(Edit tracking data)

-=-=-

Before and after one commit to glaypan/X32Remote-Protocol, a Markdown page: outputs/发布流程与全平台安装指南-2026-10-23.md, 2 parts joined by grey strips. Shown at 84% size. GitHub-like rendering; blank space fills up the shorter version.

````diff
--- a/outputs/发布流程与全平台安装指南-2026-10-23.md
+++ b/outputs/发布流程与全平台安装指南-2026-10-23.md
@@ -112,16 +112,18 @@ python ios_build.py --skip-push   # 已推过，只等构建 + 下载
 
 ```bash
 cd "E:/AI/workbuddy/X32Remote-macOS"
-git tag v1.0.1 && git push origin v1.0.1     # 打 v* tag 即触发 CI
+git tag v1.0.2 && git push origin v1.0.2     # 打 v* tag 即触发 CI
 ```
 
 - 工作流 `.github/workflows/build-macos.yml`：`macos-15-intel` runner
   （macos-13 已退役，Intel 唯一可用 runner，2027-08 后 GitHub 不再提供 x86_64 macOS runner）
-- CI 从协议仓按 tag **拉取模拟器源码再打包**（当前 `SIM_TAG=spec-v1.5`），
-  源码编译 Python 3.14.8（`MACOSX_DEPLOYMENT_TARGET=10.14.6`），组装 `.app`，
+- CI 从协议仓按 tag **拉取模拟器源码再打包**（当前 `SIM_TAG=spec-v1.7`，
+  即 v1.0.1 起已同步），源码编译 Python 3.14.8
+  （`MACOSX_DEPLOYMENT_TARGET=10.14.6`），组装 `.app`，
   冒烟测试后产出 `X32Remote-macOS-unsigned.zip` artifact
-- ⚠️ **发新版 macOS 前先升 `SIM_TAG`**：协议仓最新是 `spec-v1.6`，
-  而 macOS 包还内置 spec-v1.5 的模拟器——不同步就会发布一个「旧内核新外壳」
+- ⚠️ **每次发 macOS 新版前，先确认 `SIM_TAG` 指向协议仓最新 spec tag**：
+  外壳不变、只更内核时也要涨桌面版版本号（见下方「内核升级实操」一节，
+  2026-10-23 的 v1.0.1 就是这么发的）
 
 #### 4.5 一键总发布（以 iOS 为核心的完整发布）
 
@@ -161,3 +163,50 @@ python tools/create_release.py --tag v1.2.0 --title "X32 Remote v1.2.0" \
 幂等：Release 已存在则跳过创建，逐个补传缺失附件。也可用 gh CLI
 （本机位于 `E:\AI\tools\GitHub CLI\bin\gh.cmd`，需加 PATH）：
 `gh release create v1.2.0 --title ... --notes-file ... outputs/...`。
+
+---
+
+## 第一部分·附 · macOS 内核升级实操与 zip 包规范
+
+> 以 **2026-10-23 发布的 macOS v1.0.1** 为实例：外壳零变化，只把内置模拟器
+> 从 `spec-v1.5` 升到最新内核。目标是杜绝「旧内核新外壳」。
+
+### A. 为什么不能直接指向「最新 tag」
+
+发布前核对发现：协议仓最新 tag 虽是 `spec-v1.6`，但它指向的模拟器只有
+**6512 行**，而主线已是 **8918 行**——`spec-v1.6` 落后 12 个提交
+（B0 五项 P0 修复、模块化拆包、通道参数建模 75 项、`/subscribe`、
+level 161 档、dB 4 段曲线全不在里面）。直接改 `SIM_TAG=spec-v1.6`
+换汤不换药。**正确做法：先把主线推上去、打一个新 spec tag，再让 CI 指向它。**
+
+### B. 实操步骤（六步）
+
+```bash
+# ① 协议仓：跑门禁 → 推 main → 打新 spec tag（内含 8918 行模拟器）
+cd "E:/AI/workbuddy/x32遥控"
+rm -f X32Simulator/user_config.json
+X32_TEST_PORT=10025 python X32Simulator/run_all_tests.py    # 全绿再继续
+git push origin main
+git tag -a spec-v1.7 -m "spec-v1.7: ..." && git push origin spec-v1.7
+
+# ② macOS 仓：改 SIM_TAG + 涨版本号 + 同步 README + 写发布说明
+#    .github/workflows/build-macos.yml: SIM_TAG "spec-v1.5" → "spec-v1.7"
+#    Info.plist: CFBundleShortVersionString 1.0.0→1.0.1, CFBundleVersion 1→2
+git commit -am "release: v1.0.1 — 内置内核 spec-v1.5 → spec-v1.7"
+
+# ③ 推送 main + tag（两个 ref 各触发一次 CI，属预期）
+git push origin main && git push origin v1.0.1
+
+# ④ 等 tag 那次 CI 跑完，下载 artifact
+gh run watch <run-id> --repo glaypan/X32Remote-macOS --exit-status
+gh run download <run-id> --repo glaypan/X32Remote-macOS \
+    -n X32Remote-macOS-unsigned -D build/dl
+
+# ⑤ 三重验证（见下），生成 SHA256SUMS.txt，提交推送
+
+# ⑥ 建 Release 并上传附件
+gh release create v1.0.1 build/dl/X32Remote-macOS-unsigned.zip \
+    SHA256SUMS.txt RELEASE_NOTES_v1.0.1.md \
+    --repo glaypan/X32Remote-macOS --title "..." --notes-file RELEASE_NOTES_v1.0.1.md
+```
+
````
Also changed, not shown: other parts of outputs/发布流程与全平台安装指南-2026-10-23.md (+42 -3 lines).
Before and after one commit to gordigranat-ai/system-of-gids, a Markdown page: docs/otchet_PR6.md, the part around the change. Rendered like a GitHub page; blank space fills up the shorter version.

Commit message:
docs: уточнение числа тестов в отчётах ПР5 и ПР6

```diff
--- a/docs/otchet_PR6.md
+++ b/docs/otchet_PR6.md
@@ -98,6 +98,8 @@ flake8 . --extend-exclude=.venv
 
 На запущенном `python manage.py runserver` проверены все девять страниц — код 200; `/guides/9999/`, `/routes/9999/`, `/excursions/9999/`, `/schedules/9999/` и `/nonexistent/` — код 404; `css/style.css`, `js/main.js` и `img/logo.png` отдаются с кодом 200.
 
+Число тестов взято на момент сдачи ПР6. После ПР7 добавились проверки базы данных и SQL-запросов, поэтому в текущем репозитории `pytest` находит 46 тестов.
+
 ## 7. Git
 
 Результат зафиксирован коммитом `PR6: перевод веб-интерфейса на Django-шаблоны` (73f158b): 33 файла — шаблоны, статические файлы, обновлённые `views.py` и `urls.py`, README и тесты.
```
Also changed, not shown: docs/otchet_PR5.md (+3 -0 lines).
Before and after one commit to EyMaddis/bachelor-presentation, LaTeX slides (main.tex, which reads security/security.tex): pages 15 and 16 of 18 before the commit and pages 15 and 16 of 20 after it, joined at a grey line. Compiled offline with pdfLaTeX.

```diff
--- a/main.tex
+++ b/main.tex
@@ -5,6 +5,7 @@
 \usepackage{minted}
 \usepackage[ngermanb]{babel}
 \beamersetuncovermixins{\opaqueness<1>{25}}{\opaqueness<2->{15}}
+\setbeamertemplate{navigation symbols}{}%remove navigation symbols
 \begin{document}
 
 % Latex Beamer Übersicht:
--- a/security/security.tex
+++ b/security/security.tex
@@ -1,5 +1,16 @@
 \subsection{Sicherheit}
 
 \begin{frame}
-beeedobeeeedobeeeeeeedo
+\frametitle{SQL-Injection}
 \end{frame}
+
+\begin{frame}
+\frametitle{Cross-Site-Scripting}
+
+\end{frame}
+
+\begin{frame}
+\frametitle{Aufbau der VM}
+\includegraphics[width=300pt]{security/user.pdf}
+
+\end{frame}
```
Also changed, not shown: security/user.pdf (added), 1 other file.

-=-=-

> _HOW TO COMPLETE THIS TASK_
Write all the data out again, exactly.

> _ANSWER BOX_
Before and after one commit to glaypan/X32Remote-Protocol, a Markdown page: outputs/发布流程与全平台安装指南-2026-10-23.md, 2 parts joined by grey strips. Shown at 84% size. GitHub-like rendering; blank space fills up the shorter version.

````diff
--- a/outputs/发布流程与全平台安装指南-2026-10-23.md
+++ b/outputs/发布流程与全平台安装指南-2026-10-23.md
@@ -112,16 +112,18 @@ python ios_build.py --skip-push   # 已推过，只等构建 + 下载
 
 ```bash
 cd "E:/AI/workbuddy/X32Remote-macOS"
-git tag v1.0.1 && git push origin v1.0.1     # 打 v* tag 即触发 CI
+git tag v1.0.2 && git push origin v1.0.2     # 打 v* tag 即触发 CI
 ```
 
 - 工作流 `.github/workflows/build-macos.yml`：`macos-15-intel` runner
   （macos-13 已退役，Intel 唯一可用 runner，2027-08 后 GitHub 不再提供 x86_64 macOS runner）
-- CI 从协议仓按 tag **拉取模拟器源码再打包**（当前 `SIM_TAG=spec-v1.5`），
-  源码编译 Python 3.14.8（`MACOSX_DEPLOYMENT_TARGET=10.14.6`），组装 `.app`，
+- CI 从协议仓按 tag **拉取模拟器源码再打包**（当前 `SIM_TAG=spec-v1.7`，
+  即 v1.0.1 起已同步），源码编译 Python 3.14.8
+  （`MACOSX_DEPLOYMENT_TARGET=10.14.6`），组装 `.app`，
   冒烟测试后产出 `X32Remote-macOS-unsigned.zip` artifact
-- ⚠️ **发新版 macOS 前先升 `SIM_TAG`**：协议仓最新是 `spec-v1.6`，
-  而 macOS 包还内置 spec-v1.5 的模拟器——不同步就会发布一个「旧内核新外壳」
+- ⚠️ **每次发 macOS 新版前，先确认 `SIM_TAG` 指向协议仓最新 spec tag**：
+  外壳不变、只更内核时也要涨桌面版版本号（见下方「内核升级实操」一节，
+  2026-10-23 的 v1.0.1 就是这么发的）
 
 #### 4.5 一键总发布（以 iOS 为核心的完整发布）
 
@@ -161,3 +163,50 @@ python tools/create_release.py --tag v1.2.0 --title "X32 Remote v1.2.0" \
 幂等：Release 已存在则跳过创建，逐个补传缺失附件。也可用 gh CLI
 （本机位于 `E:\AI\tools\GitHub CLI\bin\gh.cmd`，需加 PATH）：
 `gh release create v1.2.0 --title ... --notes-file ... outputs/...`。
+
+---
+
+## 第一部分·附 · macOS 内核升级实操与 zip 包规范
+
+> 以 **2026-10-23 发布的 macOS v1.0.1** 为实例：外壳零变化，只把内置模拟器
+> 从 `spec-v1.5` 升到最新内核。目标是杜绝「旧内核新外壳」。
+
+### A. 为什么不能直接指向「最新 tag」
+
+发布前核对发现：协议仓最新 tag 虽是 `spec-v1.6`，但它指向的模拟器只有
+**6512 行**，而主线已是 **8918 行**——`spec-v1.6` 落后 12 个提交
+（B0 五项 P0 修复、模块化拆包、通道参数建模 75 项、`/subscribe`、
+level 161 档、dB 4 段曲线全不在里面）。直接改 `SIM_TAG=spec-v1.6`
+换汤不换药。**正确做法：先把主线推上去、打一个新 spec tag，再让 CI 指向它。**
+
+### B. 实操步骤（六步）
+
+```bash
+# ① 协议仓：跑门禁 → 推 main → 打新 spec tag（内含 8918 行模拟器）
+cd "E:/AI/workbuddy/x32遥控"
+rm -f X32Simulator/user_config.json
+X32_TEST_PORT=10025 python X32Simulator/run_all_tests.py    # 全绿再继续
+git push origin main
+git tag -a spec-v1.7 -m "spec-v1.7: ..." && git push origin spec-v1.7
+
+# ② macOS 仓：改 SIM_TAG + 涨版本号 + 同步 README + 写发布说明
+#    .github/workflows/build-macos.yml: SIM_TAG "spec-v1.5" → "spec-v1.7"
+#    Info.plist: CFBundleShortVersionString 1.0.0→1.0.1, CFBundleVersion 1→2
+git commit -am "release: v1.0.1 — 内置内核 spec-v1.5 → spec-v1.7"
+
+# ③ 推送 main + tag（两个 ref 各触发一次 CI，属预期）
+git push origin main && git push origin v1.0.1
+
+# ④ 等 tag 那次 CI 跑完，下载 artifact
+gh run watch <run-id> --repo glaypan/X32Remote-macOS --exit-status
+gh run download <run-id> --repo glaypan/X32Remote-macOS \
+    -n X32Remote-macOS-unsigned -D build/dl
+
+# ⑤ 三重验证（见下），生成 SHA256SUMS.txt，提交推送
+
+# ⑥ 建 Release 并上传附件
+gh release create v1.0.1 build/dl/X32Remote-macOS-unsigned.zip \
+    SHA256SUMS.txt RELEASE_NOTES_v1.0.1.md \
+    --repo glaypan/X32Remote-macOS --title "..." --notes-file RELEASE_NOTES_v1.0.1.md
+```
+
````
Also changed, not shown: other parts of outputs/发布流程与全平台安装指南-2026-10-23.md (+42 -3 lines).
Before and after one commit to gordigranat-ai/system-of-gids, a Markdown page: docs/otchet_PR6.md, the part around the change. Rendered like a GitHub page; blank space fills up the shorter version.

Commit message:
docs: уточнение числа тестов в отчётах ПР5 и ПР6

```diff
--- a/docs/otchet_PR6.md
+++ b/docs/otchet_PR6.md
@@ -98,6 +98,8 @@ flake8 . --extend-exclude=.venv
 
 На запущенном `python manage.py runserver` проверены все девять страниц — код 200; `/guides/9999/`, `/routes/9999/`, `/excursions/9999/`, `/schedules/9999/` и `/nonexistent/` — код 404; `css/style.css`, `js/main.js` и `img/logo.png` отдаются с кодом 200.
 
+Число тестов взято на момент сдачи ПР6. После ПР7 добавились проверки базы данных и SQL-запросов, поэтому в текущем репозитории `pytest` находит 46 тестов.
+
 ## 7. Git
 
 Результат зафиксирован коммитом `PR6: перевод веб-интерфейса на Django-шаблоны` (73f158b): 33 файла — шаблоны, статические файлы, обновлённые `views.py` и `urls.py`, README и тесты.
```
Also changed, not shown: docs/otchet_PR5.md (+3 -0 lines).
Before and after one commit to EyMaddis/bachelor-presentation, LaTeX slides (main.tex, which reads security/security.tex): pages 15 and 16 of 18 before the commit and pages 15 and 16 of 20 after it, joined at a grey line. Compiled offline with pdfLaTeX.

```diff
--- a/main.tex
+++ b/main.tex
@@ -5,6 +5,7 @@
 \usepackage{minted}
 \usepackage[ngermanb]{babel}
 \beamersetuncovermixins{\opaqueness<1>{25}}{\opaqueness<2->{15}}
+\setbeamertemplate{navigation symbols}{}%remove navigation symbols
 \begin{document}
 
 % Latex Beamer Übersicht:
--- a/security/security.tex
+++ b/security/security.tex
@@ -1,5 +1,16 @@
 \subsection{Sicherheit}
 
 \begin{frame}
-beeedobeeeedobeeeeeeedo
+\frametitle{SQL-Injection}
 \end{frame}
+
+\begin{frame}
+\frametitle{Cross-Site-Scripting}
+
+\end{frame}
+
+\begin{frame}
+\frametitle{Aufbau der VM}
+\includegraphics[width=300pt]{security/user.pdf}
+
+\end{frame}
```
Also changed, not shown: security/user.pdf (added), 1 other file.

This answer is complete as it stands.